My name is Carmyn Wahl and this fall I am entering my senior year the University of Montana. I am earning my finance and international business degree along with a certificate in global leadership. I had the incredible opportunity to spend the spring of 2019 in the vibrant city of Barcelona, Spain. This was my first experience living outside of the United States and while I knew the culture and lifestyle would be different, I did not expect to have my eyes opened to a completely new way of living life. Moments after stepping off the airplane, I was overwhelmed with changes and new thoughts and ideas. I was standing at the baggage claim in my UM sweatshirt and leggings standing next to an older man in a three piece suit. And I was the odd one out. I knew immediately the next five months of my life would be the most influential part of my college experience.
The global theme and challenge that I chose to focus on is natural resources and sustainability. Although I was unable to directly learn about sustainability from my university, I used every day as a new chance to learn from other students and the community. A few things stood out to me about Barcelona and other Spanish cities green initiatives.

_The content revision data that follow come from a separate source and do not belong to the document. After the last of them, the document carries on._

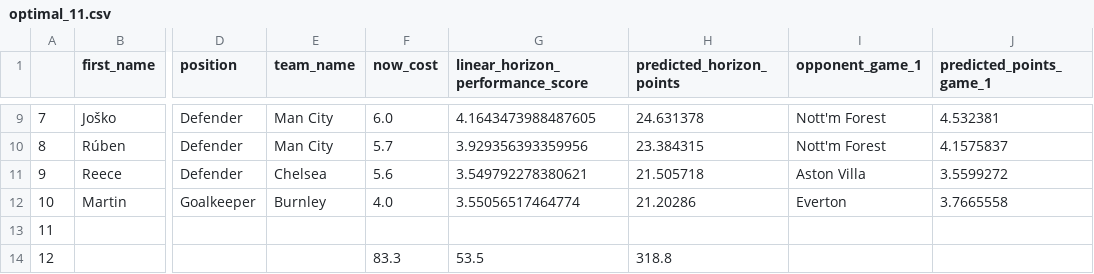
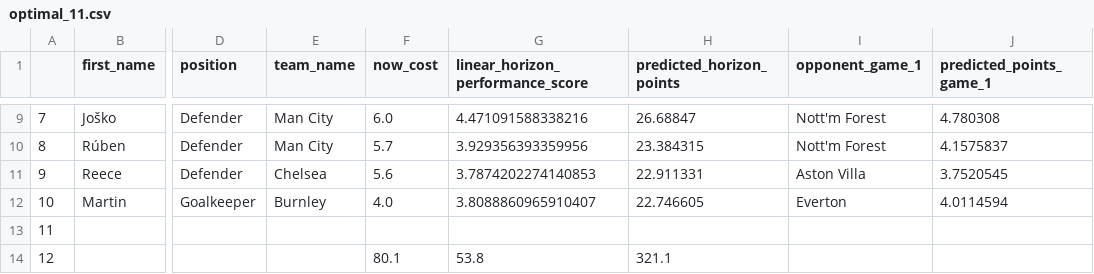
Before and after one commit to matecsapo/Fantasy-Premier-League-Model, a CSV file: predictions/GW_18/model_V2/optimal_11.csv, drawn as a sheet; only a part is shown, gaps mark what is left out; the diff covers the shown part only; the diff names each change by its address in the sheet, - before the commit and + after, or states it on an @@ line.

```diff
--- a/predictions/GW_18/model_V2/optimal_11.csv
+++ b/predictions/GW_18/model_V2/optimal_11.csv
-G9 (linear_horizon_performance_score): 4.1643473988487605
+G9 (linear_horizon_performance_score): 4.471091588338216
-H9 (predicted_horizon_points): 24.631378
+H9 (predicted_horizon_points): 26.68847
-J9 (predicted_points_game_1): 4.532381
+J9 (predicted_points_game_1): 4.780308
-G11 (linear_horizon_performance_score): 3.549792278380621
+G11 (linear_horizon_performance_score): 3.7874202274140853
-H11 (predicted_horizon_points): 21.505718
+H11 (predicted_horizon_points): 22.911331
-J11 (predicted_points_game_1): 3.5599272
+J11 (predicted_points_game_1): 3.7520545
-G12 (linear_horizon_performance_score): 3.55056517464774
+G12 (linear_horizon_performance_score): 3.8088860965910407
-H12 (predicted_horizon_points): 21.20286
+H12 (predicted_horizon_points): 22.746605
-J12 (predicted_points_game_1): 3.7665558
+J12 (predicted_points_game_1): 4.0114594
-F14 (now_cost): 83.3
+F14 (now_cost): 80.1
-G14 (linear_horizon_performance_score): 53.5
+G14 (linear_horizon_performance_score): 53.8
-H14 (predicted_horizon_points): 318.8
+H14 (predicted_horizon_points): 321.1
```
Also changed, not shown: 31 edited cells elsewhere in this file, predictions/GW_18/model_V2/predictions.csv, 3 other files.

First was their waste collection system. Largely different from the United States, every street is lined with giant recycling bins that are color coordinated with what their specific purpose is. Yellow for cans and cartons, blue for paper and cardboard, green for glass, brown for organic waste, and gray for other (non garbage) waste. Garbage and recycling is a community effort rather than individual, which I believe is a considerable step in the right direction for fighting against climate change and conserving our fragile world. This system is also a great example of the rich community lifestyle that many cities in Europe possess.
While attending Universitat Autònoma de Barcelona, I was able to take an extensive marketing class which will help enhance my communication and pitching skills; something that is sometimes overlooked yet crucial to any job or project. I also took a Spanish taxation class, which, I know, sounds extremely boring, but it ended up becoming my favorite class to attend in Spain. The professor related every concept and idea back to the European Union and the United States. I now have an intermediate understanding of how the US relates trades and interacts with Europe. I have dreams to work in Spain (or anywhere in Europe, really) in business and environmental conservation and this framework of information will be more than beneficial in what I eventually pursue.
I feel much more prepared to fulfill a leadership role now and in the future because of the multitude of knowledge I absorbed in this foreign environment. I cannot thank the GLI and the Franke family, fellow students, and my professors both here and abroad enough for shaping me into the confident and dream driven person I feel I am today.